Understanding Year-Round Whale Presence by Listening Closely
By Anne Smrcina
In cold winter months with New England’s whale watching fleet safely stored away or relocated to southern harbors, one might assume the animals that support the industry have also departed these frigid waters. However, recent studies show that whales visit Stellwagen Bank National Marine Sanctuary throughout the year.
Stellwagen Bank serves as the primary destination for most of Massachusetts’ whale watching vessels during the April-October season. Humpback, fin, minke, and occasionally sei whales feast on schools of sand lance (a small forage fish), krill, and other prey. Dolphins and harbor porpoises also cruise through sanctuary waters, with dolphins occasionally providing escorts as they ride the bow wakes of passing ships. North Atlantic right whales skim feed patches of copepods and other zooplankton in the spring and fall. Visual observations of the varied species from the whale watch fleet provide important data for cetacean researchers during whale watching season, but these contributions fall off in the winter (November-March). Acoustic monitoring technology fills this “black hole” of whale data by recording the calls (and presence) of visiting marine mammals year-round.

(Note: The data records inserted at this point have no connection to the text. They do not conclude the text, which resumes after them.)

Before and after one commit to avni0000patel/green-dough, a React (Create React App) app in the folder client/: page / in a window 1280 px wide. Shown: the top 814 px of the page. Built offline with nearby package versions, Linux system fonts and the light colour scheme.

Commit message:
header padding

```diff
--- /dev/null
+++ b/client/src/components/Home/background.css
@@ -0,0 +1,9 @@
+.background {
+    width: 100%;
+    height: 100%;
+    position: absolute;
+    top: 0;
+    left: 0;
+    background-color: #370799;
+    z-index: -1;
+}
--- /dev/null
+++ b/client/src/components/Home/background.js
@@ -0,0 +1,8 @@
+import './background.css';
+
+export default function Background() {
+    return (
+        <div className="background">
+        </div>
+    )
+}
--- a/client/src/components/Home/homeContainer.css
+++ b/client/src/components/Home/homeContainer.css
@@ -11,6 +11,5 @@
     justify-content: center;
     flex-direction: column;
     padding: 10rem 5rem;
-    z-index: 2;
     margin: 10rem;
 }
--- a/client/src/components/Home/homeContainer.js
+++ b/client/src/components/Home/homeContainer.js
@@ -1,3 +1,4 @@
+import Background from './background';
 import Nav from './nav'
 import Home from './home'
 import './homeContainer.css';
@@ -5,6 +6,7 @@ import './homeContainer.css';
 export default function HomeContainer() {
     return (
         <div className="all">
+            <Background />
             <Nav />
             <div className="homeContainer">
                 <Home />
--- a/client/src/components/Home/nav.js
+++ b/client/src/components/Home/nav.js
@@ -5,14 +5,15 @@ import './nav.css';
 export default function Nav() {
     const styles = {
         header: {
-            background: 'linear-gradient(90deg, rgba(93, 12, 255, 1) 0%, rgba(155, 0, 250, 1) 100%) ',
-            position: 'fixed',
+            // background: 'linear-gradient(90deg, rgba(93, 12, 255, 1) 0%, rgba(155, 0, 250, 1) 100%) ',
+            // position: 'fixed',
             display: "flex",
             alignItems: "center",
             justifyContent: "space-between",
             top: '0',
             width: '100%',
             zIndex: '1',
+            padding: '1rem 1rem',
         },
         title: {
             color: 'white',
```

“Being able to see whales is not the only way to know who’s there,” notes Dr. Leila Hatch, national coordinator for the Sanctuary Soundscape Monitoring Project (SanctSound). SanctSound is focused on determining sound levels and baseline acoustic conditions in seven sanctuaries and one marine national monument around the nation. In November 2018, Stellwagen Bank National Marine Sanctuary and National Marine Fisheries Service scientists deployed three acoustic recorders (SoundTrap 300s) at different locations in the sanctuary. Data has been collected continuously throughout this multi-year project, which will conclude in spring 2022.

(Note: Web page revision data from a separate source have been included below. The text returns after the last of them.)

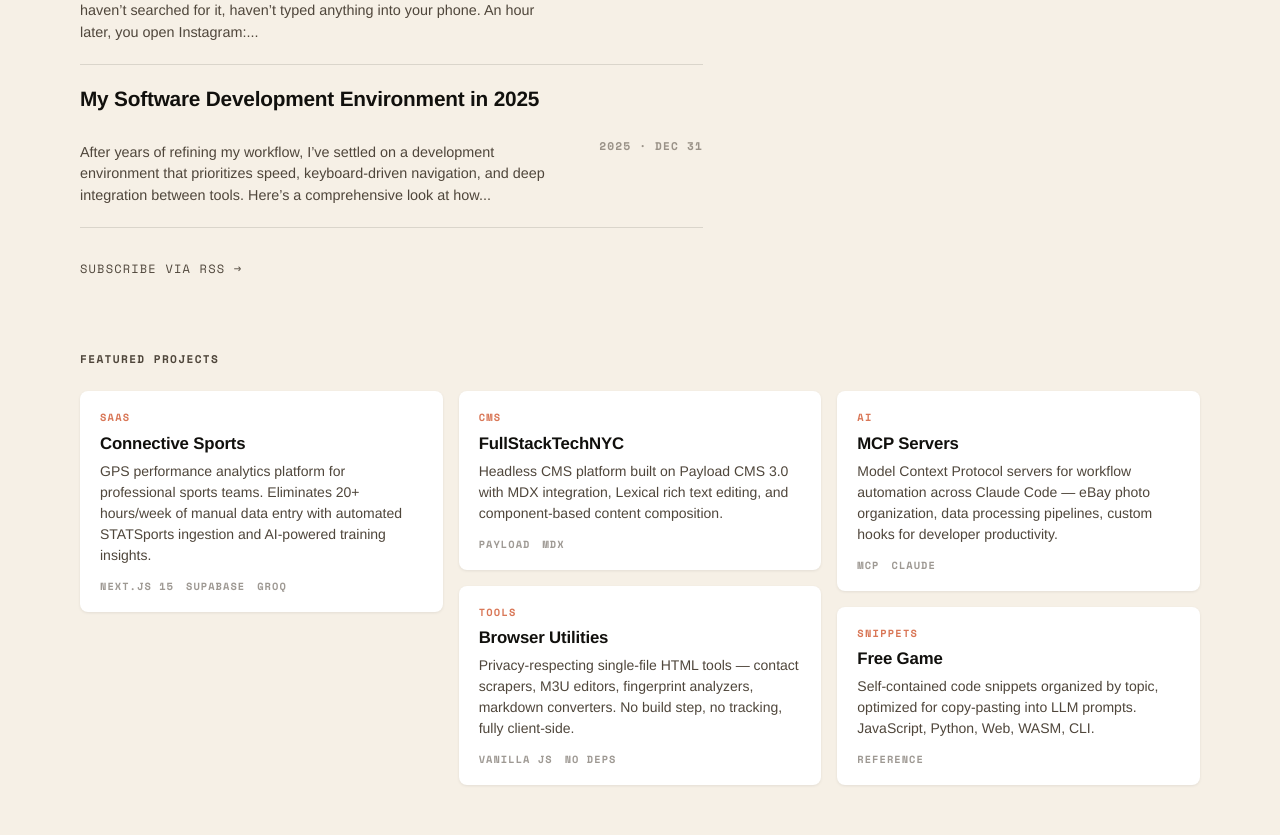
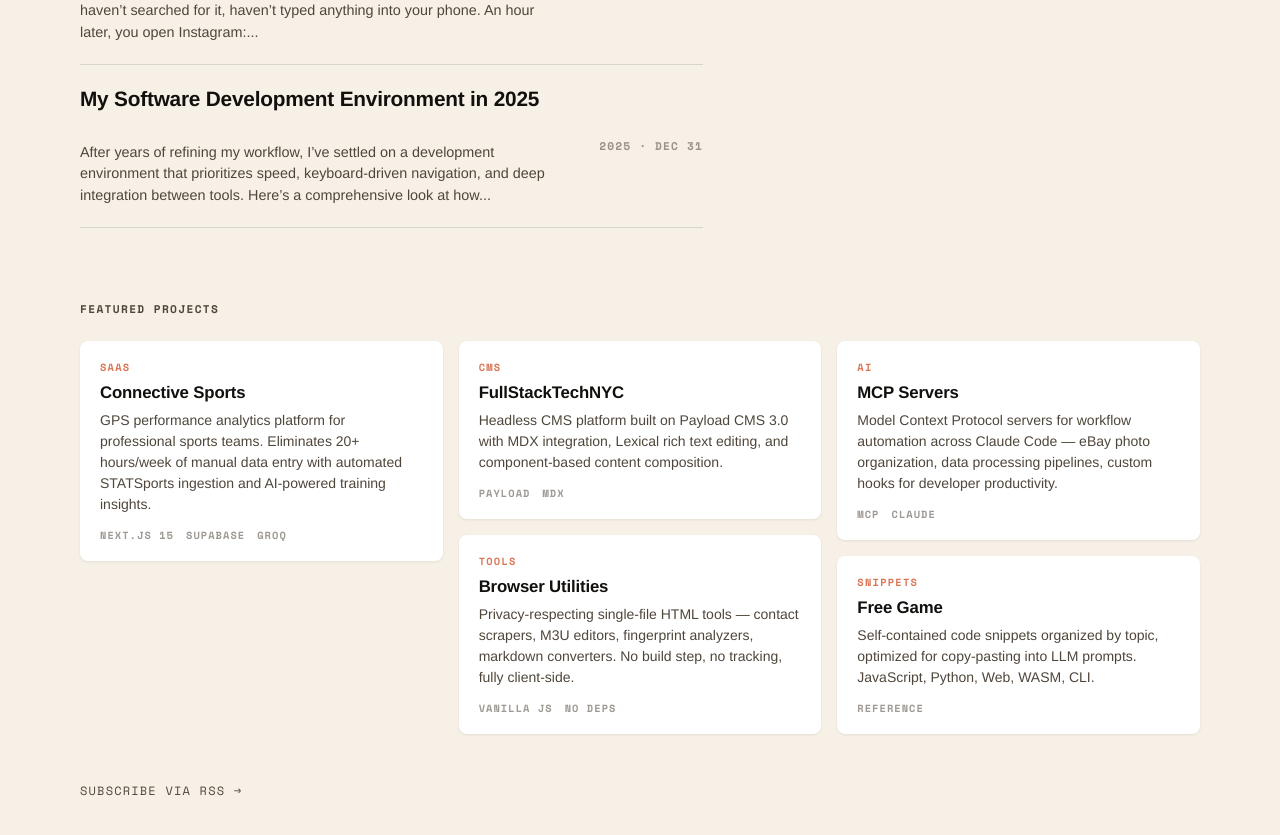
Before and after one commit to jbwashington/jbwashington.github.io, a Jekyll site: the page built from index.md, in a window 1280 px wide and 900 px high, scrolled down 819 px. Shown: the top 835 px of the window. Built offline with Jekyll 4.4.1, drawn with Linux system fonts in a browser that asks for light colours.

Commit message:
Move RSS subscribe link to bottom of homepage
Co-Authored-By: Claude Opus 4.7 <noreply@anthropic.com>

```diff
--- a/_layouts/home.html
+++ b/_layouts/home.html
@@ -31,8 +31,6 @@ layout: default
   {% else %}
   <p class="post-excerpt">no posts yet.</p>
   {% endif %}
-
-  <p class="feed-subscribe"><a href="{{ '/feed.xml' | relative_url }}">subscribe via rss &rarr;</a></p>
 </section>
 
 {% if site.data.featured %}
@@ -54,3 +52,5 @@ layout: default
   </div>
 </section>
 {% endif %}
+
+<p class="feed-subscribe"><a href="{{ '/feed.xml' | relative_url }}">subscribe via rss &rarr;</a></p>
```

The sounds recorded by the units were compared to a pre-programmed call library of vocalizations identified to local baleen species—North Atlantic right whales, sei, fin, humpback, and blue whales. For common dolphins, Atlantic white-sided dolphins, and pilot whales, the system cannot yet identify species-specific whistles (typical vocalizations), so they were grouped together as delphinids.
“Using passive acoustic monitoring provides a snapshot of the usage of the sanctuary by baleen whales and dolphins, exemplifying the species richness of this northern East Coast sanctuary,” said Annamaria DeAngelis, of the Northeast Fisheries Science Center, an acoustician working for this project.
What and When: Questions Answered
Stellwagen Bank National Marine Sanctuary, among all the East Coast sanctuaries, hosts the largest number of baleen whales and dolphins in terms of daily activity and number of calls detected by acoustic receivers. The data indicated that North Atlantic right whales visited primarily from February to May while humpback whales were present throughout the year with slight decreases in late summer and late winter. Sei whales came to these waters from mid-February to mid-June, while fin whales were detected year-round but with fewer numbers in summer months. Occasional blue whales were heard in the early fall. Dolphins were present throughout the year with highest detections in spring and a secondary peak in December.
“We were surprised by the number of vocalizations by dolphins during the year-long dataset,” noted Dr. Sofie Van Parijs, project scientist from the Northeast Fisheries Science Center. “We don’t get many opportunities to view these animals in the winter.” The evidence of year-round dolphin presence led to further investigation, which showed that more detections were made at the southernmost buoy anchored on Stellwagen Bank than at the two other buoys located in deeper areas west and north of the bank. The data also indicated that dolphins are actively communicating throughout the day and night.
Why Study Whale Presence?
The baleen whales that feed in the sanctuary are all protected under the Marine Mammal Protection Act and most (North Atlantic right, fin, sei, and blue) are listed as endangered under the Endangered Species Act, with the right whale holding a critically endangered status. Knowing when and where these animals are located can help in developing better conservation strategies. This work fills in knowledge gaps about dolphins in the region, which will be fine-tuned to the species level in the future.
Acoustic studies allow researchers to continue making observations in the wintertime when it’s hard to be out on the water. Bimonthly trips to swap out and service equipment allow weeks of data to be downloaded in the laboratory. These new techniques provide a system that can identify animals that are often hard to see from the surface and provide a much wider field of “view” using sounds that can reach the receivers from any direction.
Whale watching for the cetacean research community now continues year-round with a new emphasis on whale listening.
Anne Smrcina is the education coordinator at Stellwagen Bank National Marine Sanctuary